25 January 2010
Shocking. That’s all that can be said of the sight of al Mughraqa, Gaza, an area severely affected by the flooding that devastated areas of Gaza last Monday.
Most of the residents of Mughraqa, near Nuseirat camp, are refugees with no land of their own. Many live in temporary shelters or tents with the sheep, camels, chicken and other livestock on whose produce they depend. Nuzha Al Rash survived Monday’s floods, along with her husband Fayez and four children.
“It hit us when the dark started,” she explains. “I heard some loud speakers, telling people to leave their homes, because the wadi – the water – was coming.
“I woke up my children and hurried out, and saw lots of people running and shouting. The only thing I could think about was to run away with my children and husband."
Fayez helped Nuzha and the kids outside, telling them to keep going while he went back to collect the family's sheep and chicken. But on reaching their home, he found the water level approaching two metres and he was forced to move away. All of Fayez’s animals were drowned.

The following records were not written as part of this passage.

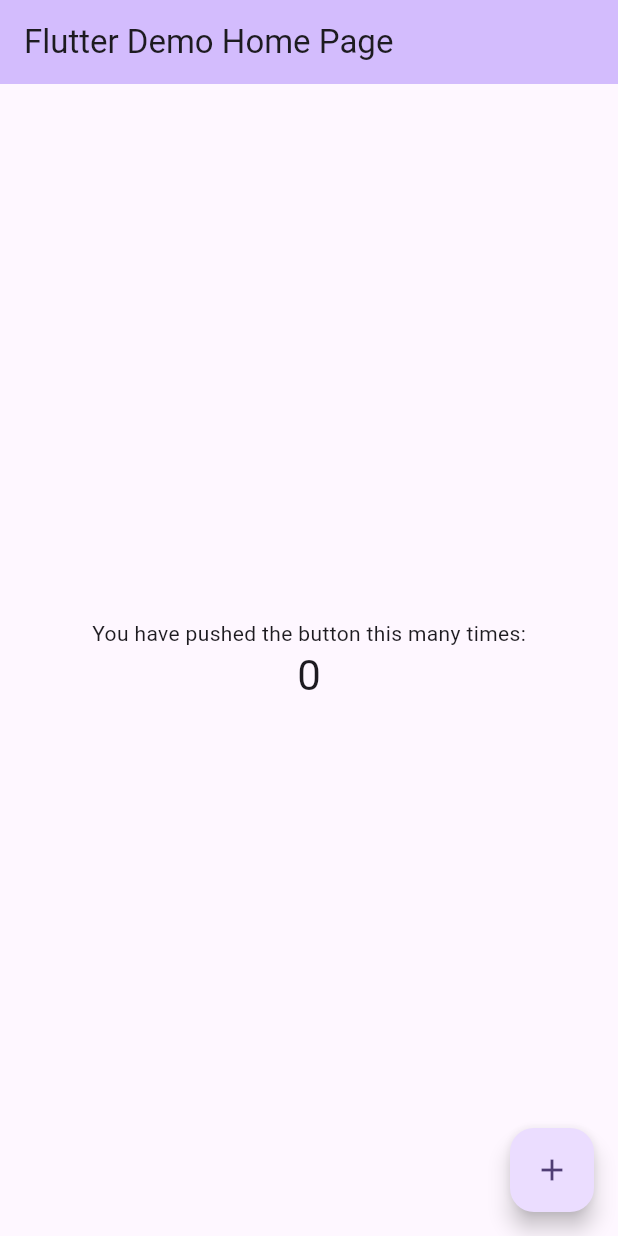
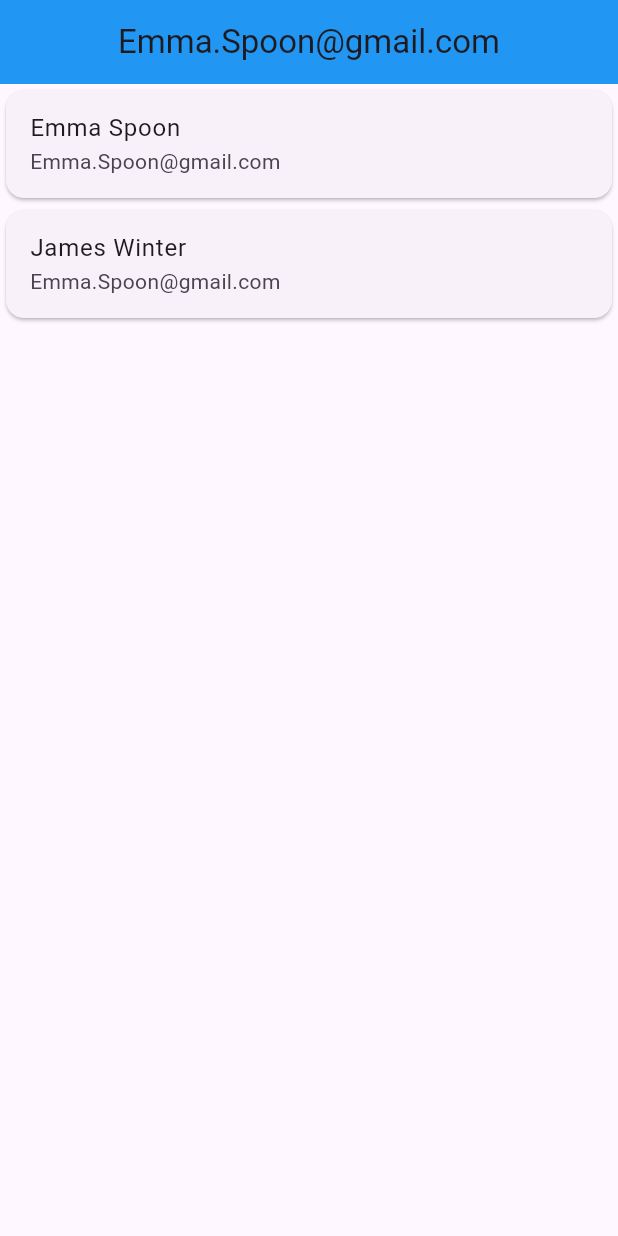
Before and after one commit to Vigneshvkyyy/sample, a Flutter app: the screen it shows after launch, on a phone screen of 412 x 824 dp. Run offline on Flutter 3.47's test engine with Material 2 defaults, Android fonts, the phone set to English and light mode, and no system bars.

Commit message:
json examples

```diff
--- /dev/null
+++ b/assets/users.json
@@ -0,0 +1,47 @@
+[
+  {
+    "username": "Emma Spoon",
+    "email": "Emma.Spoon@gmail.com",
+    "urlAvatar": "https://images.unsplash.com/photo-1604426633861-11b2faead63c?ixlib=rb-1.2.1&ixid=MXwxMjA3fDB8MHxwaG90by1wYWdlfHx8fGVufDB8fHw%3D&auto=format&fit=crop&w=700&q=80"
+  },
+  {
+    "username": "James Winter",
+    "email": "James.Winter@gmail.com",
+    "urlAvatar": "https://images.unsplash.com/photo-1497551060073-4c5ab6435f12?ixid=MXwxMjA3fDB8MHxwaG90by1wYWdlfHx8fGVufDB8fHw%3D&ixlib=rb-1.2.1&auto=format&fit=crop&w=667&q=80"
+  },
+  {
+    "username": "Alex Summer",
+    "email": "Alex.Summer@gmail.com",
+    "urlAvatar": "https://images.unsplash.com/photo-1522529599102-193c0d76b5b6?ixid=MXwxMjA3fDB8MHxwaG90by1wYWdlfHx8fGVufDB8fHw%3D&ixlib=rb-1.2.1&auto=format&fit=crop&w=1050&q=80"
+  },
+  {
+    "username": "Jenna Hollywood",
+    "email": "Jenna.Hollywood@gmail.com",
+    "urlAvatar": "https://images.unsplash.com/photo-1488426862026-3ee34a7d66df?ixid=MXwxMjA3fDB8MHxwaG90by1wYWdlfHx8fGVufDB8fHw%3D&ixlib=rb-1.2.1&auto=format&fit=crop&w=634&q=80"
+  },
+  {
+    "username": "Diana Winterfield",
+    "email": "Diano.Winterfield@gmail.com",
+    "urlAvatar": "https://images.unsplash.com/photo-1534751516642-a1af1ef26a56?ixid=MXwxMjA3fDB8MHxwaG90by1wYWdlfHx8fGVufDB8fHw%3D&ixlib=rb-1.2.1&auto=format&fit=crop&w=635&q=80"
+  },
+  {
+    "username": "Sarah Stone",
+    "email": "Sarah.Stone@gmail.com",
+    "urlAvatar": "https://images.unsplash.com/photo-1587628604439-3b9a0aa7a163?ixid=MXwxMjA3fDB8MHxwaG90by1wYWdlfHx8fGVufDB8fHw%3D&ixlib=rb-1.2.1&auto=format&fit=crop&w=634&q=80"
+  },
+  {
+    "username": "Rebecca Field",
+    "email": "Rebecca.Field@gmail.com",
+    "urlAvatar": "https://images.unsplash.com/photo-1599842057874-37393e9342df?ixid=MXwxMjA3fDB8MHxwaG90by1wYWdlfHx8fGVufDB8fHw%3D&ixlib=rb-1.2.1&auto=format&fit=crop&w=634&q=80"
+  },
+  {
+    "username": "Tom Mountain",
+    "email": "Tom.Mountain@gmail.com",
+    "urlAvatar": "https://images.unsplash.com/photo-1600486913747-55e5470d6f40?ixid=MXwxMjA3fDB8MHxwaG90by1wYWdlfHx8fGVufDB8fHw%3D&ixlib=rb-1.2.1&auto=format&fit=crop&w=1050&q=80"
+  },
+  {
+    "username": "Harry Holmes",
+    "email": "Harry.Homes@gmail.com",
+    "urlAvatar": "https://images.unsplash.com/photo-1558521432-23ac0222f962?ixid=MXwxMjA3fDB8MHxwaG90by1wYWdlfHx8fGVufDB8fHw%3D&ixlib=rb-1.2.1&auto=format&fit=crop&w=634&q=80"
+  }
+]
--- a/lib/main.dart
+++ b/lib/main.dart
@@ -1,4 +1,8 @@
 import 'package:flutter/material.dart';
+import 'package:flutter_application_1/dynamic_homepage.dart';
+import 'package:flutter_application_1/without_model.dart';
+
+import 'static_home_page.dart';
 
 void main() {
   runApp(const MyApp());
@@ -11,115 +15,17 @@ class MyApp extends StatelessWidget {
   @override
   Widget build(BuildContext context) {
     return MaterialApp(
+      debugShowCheckedModeBanner: false,
       title: 'Flutter Demo',
       theme: ThemeData(
-        // This is the theme of your application.
-        //
-        // TRY THIS: Try running your application with "flutter run". You'll see
-        // the application has a blue toolbar. Then, without quitting the app,
-        // try changing the seedColor in the colorScheme below to Colors.green
-        // and then invoke "hot reload" (save your changes or press the "hot
-        // reload" button in a Flutter-supported IDE, or press "r" if you used
-        // the command line to start the app).
-        //
-        // Notice that the counter didn't reset back to zero; the application
-        // state is not lost during the reload. To reset the state, use hot
-        // restart instead.
-        //
-        // This works for code too, not just values: Most code changes can be
-        // tested with just a hot reload.
+
         colorScheme: ColorScheme.fromSeed(seedColor: Colors.deepPurple),
         useMaterial3: true,
       ),
-      home: const MyHomePage(title: 'Flutter Demo Home Page'),
+      home:
+      // AssetjsonOrApijson(),
+      // HomePage()
+      WithoutModel()
     );
   }
 }
-
-class MyHomePage extends StatefulWidget {
-  const MyHomePage({super.key, required this.title});
-
-  // This widget is the home page of your application. It is stateful, meaning
-  // that it has a State object (defined below) that contains fields that affect
-  // how it looks.
-
-  // This class is the configuration for the state. It holds the values (in this
-  // case the title) provided by the parent (in this case the App widget) and
-  // used by the build method of the State. Fields in a Widget subclass are
-  // always marked "final".
-
-  final String title;
-
-  @override
-  State<MyHomePage> createState() => _MyHomePageState();
-}
-
-class _MyHomePageState extends State<MyHomePage> {
-  int _counter = 0;
-
-  void _incrementCounter() {
-    setState(() {
-      // This call to setState tells the Flutter framework that something has
-      // changed in this State, which causes it to rerun the build method below
-      // so that the display can reflect the updated values. If we changed
-      // _counter without calling setState(), then the build method would not be
-      // called again, and so nothing would appear to happen.
-      _counter++;
-    });
-  }
-
-  @override
-  Widget build(BuildContext context) {
-    // This method is rerun every time setState is called, for instance as done
-    // by the _incrementCounter method above.
-    //
-    // The Flutter framework has been optimized to make rerunning build methods
-    // fast, so that you can just rebuild anything that needs updating rather
-    // than having to individually change instances of widgets.
-    return Scaffold(
-      appBar: AppBar(
-        // TRY THIS: Try changing the color here to a specific color (to
-        // Colors.amber, perhaps?) and trigger a hot reload to see the AppBar
-        // change color while the other colors stay the same.
-        backgroundColor: Theme.of(context).colorScheme.inversePrimary,
-        // Here we take the value from the MyHomePage object that was created by
-        // the App.build method, and use it to set our appbar title.
-        title: Text(widget.title),
-      ),
-      body: Center(
-        // Center is a layout widget. It takes a single child and positions it
-        // in the middle of the parent.
-        child: Column(
-          // Column is also a layout widget. It takes a list of children and
-          // arranges them vertically. By default, it sizes itself to fit its
-          // children horizontally, and tries to be as tall as its parent.
-          //
-          // Column has various properties to control how it sizes itself and
-          // how it positions its children. Here we use mainAxisAlignment to
-          // center the children vertically; the main axis here is the vertical
-          // axis because Columns are vertical (the cross axis would be
-          // horizontal).
-          //
-          // TRY THIS: Invoke "debug painting" (choose the "Toggle Debug Paint"
-          // action in the IDE, or press "p" in the console), to see the
-          // wireframe for each widget.
-          mainAxisAlignment: MainAxisAlignment.center,
-          children: <Widget>[
-            const Text(
-              'You have pushed the button this many times:',
-            ),
-            Text(
-              '$_counter',
-              style: Theme.of(context).textTheme.headlineMedium,
-            ),
-          ],
-        ),
-      ),
-      floatingActionButton: FloatingActionButton(
-        onPressed: _incrementCounter,
-        tooltip: 'Increment',
-        child: const Icon(Icons.add),
-      ), // This trailing comma makes auto-formatting nicer for build methods.
-    );
-  }
-}
--- /dev/null
+++ b/lib/user_model.dart
@@ -0,0 +1,15 @@
+class User {
+  final String username;
+  final String email;
+  final String urlAvatar;
+  User({
+    required this.username,
+    required this.email,
+    required this.urlAvatar,
+  });
+
+  static User fromJson(json) => User(
+      username: json['username'],
+      email: json['email'],
+      urlAvatar: json['urlAvatar']);
+}
--- /dev/null
+++ b/lib/without_model.dart
@@ -0,0 +1,66 @@
+import 'package:flutter/material.dart';
+import 'package:flutter_application_1/user_model.dart';
+
+class WithoutModel extends StatefulWidget {
+  const WithoutModel({super.key});
+
+  @override
+  State<WithoutModel> createState() => _WithoutModelState();
+}
+
+class _WithoutModelState extends State<WithoutModel> {
+  // var users = getUsers();
+  // static  getUsers() {
+   var data = [
+      {
+        "username": "Emma Spoon",
+        "email": "Emma.Spoon@gmail.com",
+        "urlAvatar":
+            "https://images.unsplash.com/photo-1604426633861-11b2faead63c?ixlib=rb-1.2.1&ixid=MXwxMjA3fDB8MHxwaG90by1wYWdlfHx8fGVufDB8fHw%3D&auto=format&fit=crop&w=700&q=80"
+      },
+      {
+        "username": "James Winter",
+        "email": "James.Winter@gmail.com",
+        "urlAvatar":
+            "https://images.unsplash.com/photo-1497551060073-4c5ab6435f12?ixid=MXwxMjA3fDB8MHxwaG90by1wYWdlfHx8fGVufDB8fHw%3D&ixlib=rb-1.2.1&auto=format&fit=crop&w=667&q=80"
+      },
+    ];
+    // return data.map<User>(User.fromJson).toList();
+  //   return data.toList();
+  // }
+
+  @override
+  Widget build(BuildContext context) {
+    // print("=====================${users}");
+      print("=====================${data.length}");
+      print("=====================${data[0]['email'].toString()}");
+    return Scaffold(
+      appBar: AppBar(
+        backgroundColor: Colors.blue,
+        centerTitle: true,
+        title: Text(
+          // getUsers().length.toString()
+          data[0]['email'].toString()
+          ),
+      ),
+      body: Center(
+        child: buildUsers(),
+      ),
+    );
+  }
+
+  Widget buildUsers() => ListView.builder(
+      itemCount: data.length,
+      itemBuilder: (context, index) {
+        final user = data[index];
+        return Card(
+          child: ListTile(
+            // leading: CircleAvatar(
+            //   radius: 28,
+            //   backgroundImage: NetworkImage(user['urlAvatar'].toString()),
+            // ),
+            title: Text(user['username'].toString()),
+            subtitle: Text( data[0]['email'].toString()),
+          ),
+        );      });
+}
--- a/pubspec.yaml
+++ b/pubspec.yaml
@@ -35,6 +35,7 @@ dependencies:
   # The following adds the Cupertino Icons font to your application.
   # Use with the CupertinoIcons class for iOS style icons.
   cupertino_icons: ^1.0.2
+  http: ^1.1.0
 
 dev_dependencies:
   flutter_test:
@@ -59,8 +60,8 @@ flutter:
   uses-material-design: true
 
   # To add assets to your application, add an assets section, like this:
-  # assets:
-  #   - images/a_dot_burr.jpeg
+  assets:
+    - assets/
   #   - images/a_dot_ham.jpeg
 
   # An image asset can refer to one or more resolution-specific "variants", see
```
Also changed, not shown: lib/dynamic_homepage.dart (added, +81 -0 lines), lib/static_home_page.dart (added, +63 -0 lines), pubspec.lock.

Now Fayez, Nuzha and their young children are taking refuge at one of the local government schools. Beyond this temporary option, they have no other place to go. Fayez is utterly depressed at the loss of his home and livelihood. “These were my only means of making a living for my family,” he says. “Now I have no idea how I am going to feed my children or provide their basic needs.
"The only good thing from all this is that my family is safe.”
The couple’s children are unable to fall asleep; when they do manage, they are plagued by nightmares. Five-year-old Abdel, their youngest, says: “my mum woke me up after I was feeling warm. There was too much water, I could feel it, and it was too dark and many people were shouting. It was scary.”
Abdel adds that he feels very sad, because he wasn’t able to salvage his new shoes, or indeed any socks. “It is very cold, and my feet are bare.”
UNRWA is supplying the family with mattresses, blankets and some clothing, as well as a hygiene kit, and food parcels. Schools in Gaza are currently closed for the winter holiday, so the family can stay put for now, surviving on the help they have received. But when term begins in ten days' time, Nuzha and family will be searching for a place where they can live, or at least sleep, while they recover from the devastating effects of the flood.